The Hitchin' Post
In last September's issue of The Believer, Simpsons writer George Meyer shared his views on marriage:
THE BELIEVER: I assume that you're still not married, right?
GEORGE MEYER: God, no.
BLVR: You're probably the most effective anti-marriage spokesman out there. I can still vividly recall Edna Krabappel's argument against marriage: "Most of you will only marry out of fear of dying alone." That line really shook me when I first heard it. It kept me away from marriage for years. I desperately didn't want to become the punchline to that joke. And you see it all too often. We all know people who've slipped into safety marriages.
GM: My parents are still married and I guess they're relatively happy. For me, marriage is a grotesque, unforgiving, clunky contrivance. Yet society pushes it as a shimmering ideal. It's as if medicine came up with the iron lung, then stood back and said, "At last! Our work is done." Men often struggle with their attraction to other women. They don't quite understand why they have to be with the same woman forever. Marriage has a compassionate answer for them: "Oh, shut up, you selfish crybaby." Is it any wonder men have to be pressured into this nasty, lopsided arrangement?

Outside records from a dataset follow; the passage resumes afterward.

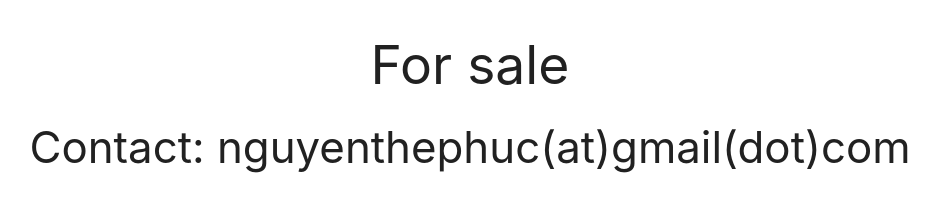
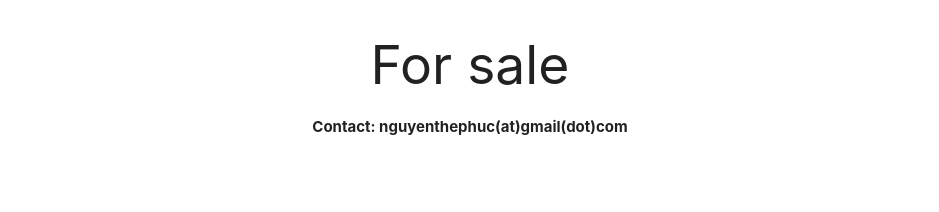
Before and after one commit to nguyenthephuc/urlz.io, a plain HTML site: page index.html in a window 1280 px wide. Shown: the whole page, without its empty margins (170-1109 px from the left). Drawn offline with nearby package versions, Linux system fonts and the light colour scheme.

Commit message:
Update index.html

```diff
--- a/index.html
+++ b/index.html
@@ -15,7 +15,7 @@
 <body>
     <div class="row" align="center">
     <h2>For sale</h2>
-    <h3>Contact: nguyenthephuc(at)gmail(dot)com</h3>
+    <b>Contact: nguyenthephuc(at)gmail(dot)com</b>
     </div>
 </body>
 
```
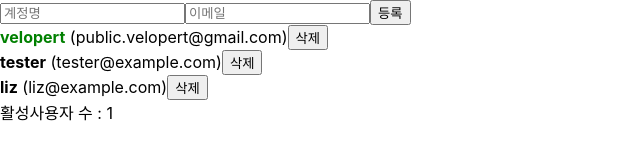
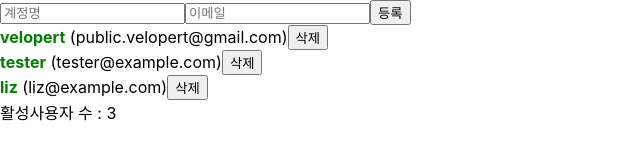
Before and after one commit to kimmjieun/react-study, a React (Create React App) app: page / in a window 1280 px wide. Shown: the top 160 px of the page, without its empty margins (0-640 px from the left). Built offline with nearby package versions, Linux system fonts and the light colour scheme.

Commit message:
App.js->콘솔메시지 수정,initialState false->true 수정&UserList->className 추가

```diff
--- a/src/App.js
+++ b/src/App.js
@@ -6,7 +6,7 @@ import CreateUser from './CreateUser';
 import UserList from './UserList';
 
 function countActiveUsers(users) {
-  console.log('활성 사용자 수를 (수정사항입니다) 세는중...');
+  console.log('활성 사용자 수를 (수정사항입니다)(branch3 수정) 세는중...');
   return users.filter(user => user.active).length;
 }
 
@@ -22,13 +22,13 @@ const initialState = {
       id: 2,
       username: 'tester',
       email: 'tester@example.com',
-      active: false
+      active: true // branch3 false->true
     },
     {
       id: 3,
       username: 'liz',
       email: 'liz@example.com',
-      active: false
+      active: true // branch3 false->true
     }
   ]
 };
--- a/src/UserList.js
+++ b/src/UserList.js
@@ -2,7 +2,7 @@ import React,{useEffect} from 'react';
 
 const User = React.memo(function User({ user, onRemove, onToggle }) {
   return (
-    <div>
+    <div className="test-branch3">
       <b
         style={{
           cursor: 'pointer',
```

In Woman: An Intimate Geography, Natalie Angier writes:
Women are said to need an investing male. We think we know the reason. Human babies are difficult and time-consuming to raise. Stone Age mothers needed husbands to bring home the bison. Yet the age-old assumption that male parental investment lies at the heart of human evolution is now open to serious question. Men in traditional foraging cultures do not necessarily invest resources in their offspring. Among the Hadza of Africa, for example, the men hunt, but they share the bounty of that hunting widely, politically, strategically. They don't deliver it straight to the mouths of their progeny. Women rely on their senior female kin to help feed their children. The women and their children in a gathering-hunting society clearly benefit from the meat that hunters bring back to the group. But they benefit as a group, not as a collection of nuclear family units, each beholden to the father's personal pound of wildeburger.
This is a startling revelation, which upends many of our presumptions about the origins of marriage and what women want from men and men from women. If the environment of evolutionary adaptation is not defined primarily by male parental investment, the bedrock of so much of evolutionary psychology's theories, then we can throw the door wide open and ask new questions, rather than endlessly repeating ditties and calling the female coy long after she has run her petticoats through the presidential paper shredder.

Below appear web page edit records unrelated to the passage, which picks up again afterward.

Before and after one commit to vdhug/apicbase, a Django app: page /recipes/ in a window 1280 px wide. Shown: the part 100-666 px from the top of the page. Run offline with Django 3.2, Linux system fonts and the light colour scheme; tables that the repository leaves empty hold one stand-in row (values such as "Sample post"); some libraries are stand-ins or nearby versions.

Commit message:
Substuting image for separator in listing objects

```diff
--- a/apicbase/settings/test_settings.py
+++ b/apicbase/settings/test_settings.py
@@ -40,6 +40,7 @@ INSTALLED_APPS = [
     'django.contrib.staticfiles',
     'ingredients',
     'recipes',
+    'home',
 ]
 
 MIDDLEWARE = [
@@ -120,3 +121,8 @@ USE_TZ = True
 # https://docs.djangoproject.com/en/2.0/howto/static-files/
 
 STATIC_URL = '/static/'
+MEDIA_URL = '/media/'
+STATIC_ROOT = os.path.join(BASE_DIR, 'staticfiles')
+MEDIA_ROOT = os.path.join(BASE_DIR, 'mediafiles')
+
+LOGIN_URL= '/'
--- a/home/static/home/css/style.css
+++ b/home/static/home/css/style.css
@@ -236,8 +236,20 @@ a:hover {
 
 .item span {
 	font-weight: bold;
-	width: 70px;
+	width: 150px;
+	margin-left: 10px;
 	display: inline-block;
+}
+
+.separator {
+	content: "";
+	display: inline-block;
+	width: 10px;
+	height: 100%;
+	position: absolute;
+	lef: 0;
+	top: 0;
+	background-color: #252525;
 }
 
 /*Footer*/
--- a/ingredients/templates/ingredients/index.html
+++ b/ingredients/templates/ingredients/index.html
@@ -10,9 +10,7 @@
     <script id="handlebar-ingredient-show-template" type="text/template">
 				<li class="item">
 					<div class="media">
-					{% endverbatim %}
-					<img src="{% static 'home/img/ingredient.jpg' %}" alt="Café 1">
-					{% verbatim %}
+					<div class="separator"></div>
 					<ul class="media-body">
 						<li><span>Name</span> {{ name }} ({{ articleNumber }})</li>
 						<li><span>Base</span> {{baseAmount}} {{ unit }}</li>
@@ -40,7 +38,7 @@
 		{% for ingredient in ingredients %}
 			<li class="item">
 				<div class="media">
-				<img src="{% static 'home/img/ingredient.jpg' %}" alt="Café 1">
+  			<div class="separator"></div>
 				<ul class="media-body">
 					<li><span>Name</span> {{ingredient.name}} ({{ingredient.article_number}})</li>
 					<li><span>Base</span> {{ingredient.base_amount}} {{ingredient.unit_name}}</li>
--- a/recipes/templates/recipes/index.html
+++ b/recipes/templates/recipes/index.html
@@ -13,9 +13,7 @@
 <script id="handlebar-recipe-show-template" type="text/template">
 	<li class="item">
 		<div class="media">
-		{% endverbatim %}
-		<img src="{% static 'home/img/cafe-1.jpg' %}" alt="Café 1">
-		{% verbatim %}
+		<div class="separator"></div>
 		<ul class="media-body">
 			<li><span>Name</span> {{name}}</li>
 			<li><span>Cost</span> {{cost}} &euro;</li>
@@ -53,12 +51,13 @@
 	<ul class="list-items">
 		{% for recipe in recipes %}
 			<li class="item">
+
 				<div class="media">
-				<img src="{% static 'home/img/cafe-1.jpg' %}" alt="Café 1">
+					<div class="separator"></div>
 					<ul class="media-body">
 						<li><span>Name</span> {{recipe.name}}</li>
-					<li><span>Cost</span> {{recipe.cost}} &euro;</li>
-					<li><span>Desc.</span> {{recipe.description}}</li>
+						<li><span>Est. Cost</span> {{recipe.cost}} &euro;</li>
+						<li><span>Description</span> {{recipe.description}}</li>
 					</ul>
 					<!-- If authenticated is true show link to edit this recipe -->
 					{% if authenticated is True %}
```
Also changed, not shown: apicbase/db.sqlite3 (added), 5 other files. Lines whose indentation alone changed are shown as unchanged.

For example: Nicholas Blurton Jones, of the University of California at Los Angeles, and others have proposed that marriage developed as an extension of men's efforts at mate guarding. If the cost of philandering becomes ludicrously high, the man might be better off trying to claim rights to one woman at a time. Regular sex with a fertile female is at least likely to yield offspring at comparatively little risk to his life, particularly if sexual access to the woman is formalized through a public ceremony -- a wedding. Looked at from this perspective, one must wonder why an ancestral woman bothered to get married, particularly if she and her female relatives did most of the work of keeping the family fed from year to year. Perhaps, Blurton Jones suggests, to limit the degree to which she was harassed. The cost of chronic male harassment may be too high to bear. Better to agree to a ritualized bond with a male, and to benefit from whatever hands-off policy that marriage may bring, than to spend all of her time locked in one sexual dialectic or another.

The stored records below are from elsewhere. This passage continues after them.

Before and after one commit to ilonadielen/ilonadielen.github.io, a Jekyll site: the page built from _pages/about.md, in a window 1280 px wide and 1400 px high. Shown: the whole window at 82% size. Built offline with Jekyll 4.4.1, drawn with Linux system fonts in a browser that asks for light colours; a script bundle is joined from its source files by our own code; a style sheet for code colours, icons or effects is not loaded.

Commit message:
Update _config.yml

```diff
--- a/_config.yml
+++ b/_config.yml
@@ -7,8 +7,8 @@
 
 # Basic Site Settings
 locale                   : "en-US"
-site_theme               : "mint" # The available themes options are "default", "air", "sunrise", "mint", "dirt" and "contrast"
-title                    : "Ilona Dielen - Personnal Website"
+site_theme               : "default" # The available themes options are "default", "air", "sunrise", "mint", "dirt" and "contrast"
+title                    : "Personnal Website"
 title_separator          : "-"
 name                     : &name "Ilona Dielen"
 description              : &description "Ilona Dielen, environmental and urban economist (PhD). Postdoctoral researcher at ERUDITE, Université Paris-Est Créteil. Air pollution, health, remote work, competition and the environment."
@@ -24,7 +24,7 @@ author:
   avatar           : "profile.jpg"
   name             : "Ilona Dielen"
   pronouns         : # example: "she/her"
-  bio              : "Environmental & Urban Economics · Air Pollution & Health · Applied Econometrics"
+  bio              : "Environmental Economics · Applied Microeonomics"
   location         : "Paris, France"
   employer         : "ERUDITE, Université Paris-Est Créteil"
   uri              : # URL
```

Thus marriage may have arisen as a multifaceted social pact: between man and woman, between male and male, and between the couple and the tribe. It is a reasonable solution to a series of cultural challenges that arose in concert with the expansion of the human neocortex. But its roots may not be what we think they are, nor may our contemporary mating behaviors stem from the pressures of an ancestral environment as it is commonly portrayed, in which a woman needed a mate to help feed and clothe her young. Instead, our "deep" feelings about marriage may be more pragmatic, more contextual, and, dare I say it, more egalitarian than we give them credit for being.